SHANGHAI (Reuters) – China and its neighbors must not only crack down on the wildlife trade, but also close legal loopholes that allow disease-prone species to be cultivated, experts said after a team of investigation concluded that COVID-19 most likely originated from animals.
A study led by the World Health Organization, released Tuesday, said it was “in all likelihood very likely” that SARS-CoV-2, the virus that caused the global pandemic, was introduced to humans by humans. bats via an intermediate species, with breeding fauna playing. a crucial role.
Tong Yigang, a Chinese animal disease expert involved in the joint study, said the findings justified Beijing’s decision last year to ban trade in wildlife for human consumption.
But the report also drew attention to wild animal farms still allowed to operate legally, serving the traditional Chinese medicine (TCM) industry and the fur trade – and creating more risk of contagion.

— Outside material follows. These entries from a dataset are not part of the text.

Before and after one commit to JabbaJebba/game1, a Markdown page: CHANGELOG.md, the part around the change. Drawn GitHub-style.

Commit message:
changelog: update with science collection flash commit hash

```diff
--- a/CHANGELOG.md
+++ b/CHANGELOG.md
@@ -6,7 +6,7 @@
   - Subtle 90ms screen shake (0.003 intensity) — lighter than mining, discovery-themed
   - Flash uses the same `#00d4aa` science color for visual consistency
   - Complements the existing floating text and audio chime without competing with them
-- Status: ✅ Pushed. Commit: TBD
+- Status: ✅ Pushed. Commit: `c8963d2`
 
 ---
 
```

“With farms, you have a lot of animals that are more or less genetically homogeneous, where a virus can easily evolve,” said Christian Walzer, chief veterinarian at the Wildlife Preservation Society of New York.
China has tested thousands of animal samples to trace the origins of the coronavirus, but the study says more investigations are needed. He also recommended surveys of mink and raccoon dog farms, which China still allows even if they are prone to infections.

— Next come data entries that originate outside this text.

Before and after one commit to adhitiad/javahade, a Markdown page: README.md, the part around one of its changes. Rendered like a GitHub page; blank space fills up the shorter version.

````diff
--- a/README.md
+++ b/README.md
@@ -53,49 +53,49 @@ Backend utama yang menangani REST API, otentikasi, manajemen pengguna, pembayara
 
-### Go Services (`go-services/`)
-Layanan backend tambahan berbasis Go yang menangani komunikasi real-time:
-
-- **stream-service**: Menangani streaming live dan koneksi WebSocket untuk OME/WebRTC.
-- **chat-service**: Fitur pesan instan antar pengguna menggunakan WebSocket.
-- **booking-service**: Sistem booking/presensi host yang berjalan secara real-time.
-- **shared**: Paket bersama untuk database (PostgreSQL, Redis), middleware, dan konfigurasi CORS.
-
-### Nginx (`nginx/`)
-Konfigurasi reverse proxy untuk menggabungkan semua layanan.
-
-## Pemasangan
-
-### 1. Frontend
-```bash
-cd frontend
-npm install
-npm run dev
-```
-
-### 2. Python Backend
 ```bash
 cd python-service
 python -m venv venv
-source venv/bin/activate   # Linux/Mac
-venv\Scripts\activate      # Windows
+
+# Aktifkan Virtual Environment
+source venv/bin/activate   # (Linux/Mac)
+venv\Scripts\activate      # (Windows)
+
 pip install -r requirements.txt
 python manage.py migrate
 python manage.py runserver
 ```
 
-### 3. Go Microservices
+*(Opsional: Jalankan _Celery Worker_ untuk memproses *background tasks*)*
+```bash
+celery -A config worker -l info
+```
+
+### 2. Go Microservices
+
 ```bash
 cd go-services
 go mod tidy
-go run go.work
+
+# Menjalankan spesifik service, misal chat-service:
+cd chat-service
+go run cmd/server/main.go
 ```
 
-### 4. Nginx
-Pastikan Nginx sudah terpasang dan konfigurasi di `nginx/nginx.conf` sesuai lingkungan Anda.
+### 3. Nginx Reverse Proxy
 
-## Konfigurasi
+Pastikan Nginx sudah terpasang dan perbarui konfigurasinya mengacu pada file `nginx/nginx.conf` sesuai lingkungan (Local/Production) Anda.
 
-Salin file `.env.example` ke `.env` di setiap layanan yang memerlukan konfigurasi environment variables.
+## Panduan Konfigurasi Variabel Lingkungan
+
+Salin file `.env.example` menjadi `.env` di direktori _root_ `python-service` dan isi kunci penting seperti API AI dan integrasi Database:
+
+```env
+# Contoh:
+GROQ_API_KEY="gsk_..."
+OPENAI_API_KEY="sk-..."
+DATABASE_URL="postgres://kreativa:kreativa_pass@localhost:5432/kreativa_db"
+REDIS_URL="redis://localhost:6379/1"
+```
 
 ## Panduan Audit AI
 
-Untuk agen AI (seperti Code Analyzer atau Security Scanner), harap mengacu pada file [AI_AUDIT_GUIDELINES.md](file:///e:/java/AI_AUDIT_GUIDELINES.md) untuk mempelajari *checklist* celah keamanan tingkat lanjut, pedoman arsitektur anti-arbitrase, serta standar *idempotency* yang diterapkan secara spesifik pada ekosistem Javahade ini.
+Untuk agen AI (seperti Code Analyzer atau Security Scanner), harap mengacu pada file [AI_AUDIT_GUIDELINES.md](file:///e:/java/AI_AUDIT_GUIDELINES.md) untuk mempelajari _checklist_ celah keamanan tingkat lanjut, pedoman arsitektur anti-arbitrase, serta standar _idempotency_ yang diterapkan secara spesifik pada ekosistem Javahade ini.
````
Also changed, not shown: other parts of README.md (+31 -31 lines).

“Bringing together millions of animals in these abusive industries creates a perfect petri dish for pandemics, and unless we ban fur farming… we will continue to play Russian roulette with global public safety. “, Warned Peter Li, Chinese expert at Humane Society International.

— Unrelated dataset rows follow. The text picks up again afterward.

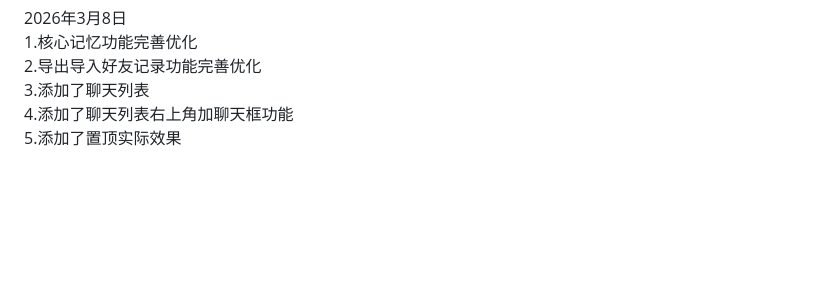
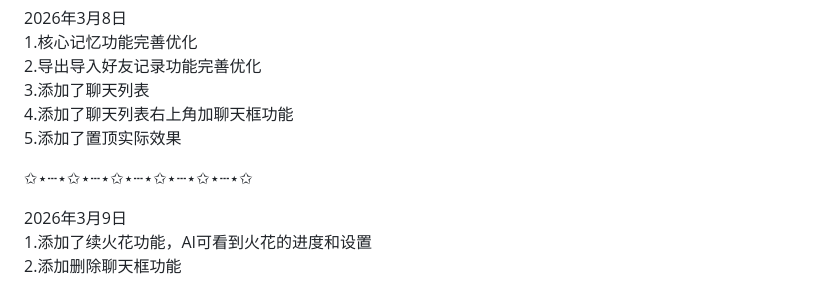
Before and after one commit to queqian-zero/zero-phone, a Markdown page: README.md, the part around the change. GitHub-like rendering; blank space fills up the shorter version.

```diff
--- a/README.md
+++ b/README.md
@@ -93,3 +93,9 @@
 3.添加了聊天列表
 4.添加了聊天列表右上角加聊天框功能
 5.添加了置顶实际效果
+
+✩⋆┄⋆✩⋆┄⋆✩⋆┄⋆✩⋆┄⋆✩⋆┄⋆✩
+
+2026年3月9日
+1.添加了续火花功能，AI可看到火花的进度和设置
+2.添加删除聊天框功能
```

SCALES OF JUSTICE
Regulatory loopholes, lax enforcement and transnational trafficking gangs have allowed the wildlife trade to continue, experts said. Pangolins, an endangered mammal identified as a potential intermediate species for SARS-CoV-2, remain a major prize.
Pangolin scales were an officially recognized ingredient in TCM – used to treat conditions like arthritis – until last year. Although China has since cracked down, activists complain that the sanctions remain uneven: in a recent case, traffickers arrested in the island province of Hainan received only relatively small fines.
Foreign traffickers also remain active. A special economic zone in Myanmar’s Mong La border district, owned by Chinese companies, has long been a source of pangolin scales shipped to China.
“There is no real government control over there in Mong La,” said Chris Shepherd, executive director of the Monitor Conservation Research Society, which studies illegal wildlife trafficking. “There is no law enforcement of any kind.”
“In many places the wildlife trade is not seen as a priority or even as something that is not necessarily right, and we are suffering from a pandemic because of it.”
China says the initial spillover event could have happened beyond its border, but critics say wildlife trade networks in Myanmar and Laos would not exist without Chinese demand and investment Chinese.
“I don’t think the Chinese are not responsible for this: they are driving it,” said Amanda Whitfort, an animal welfare law specialist at the University of Hong Kong.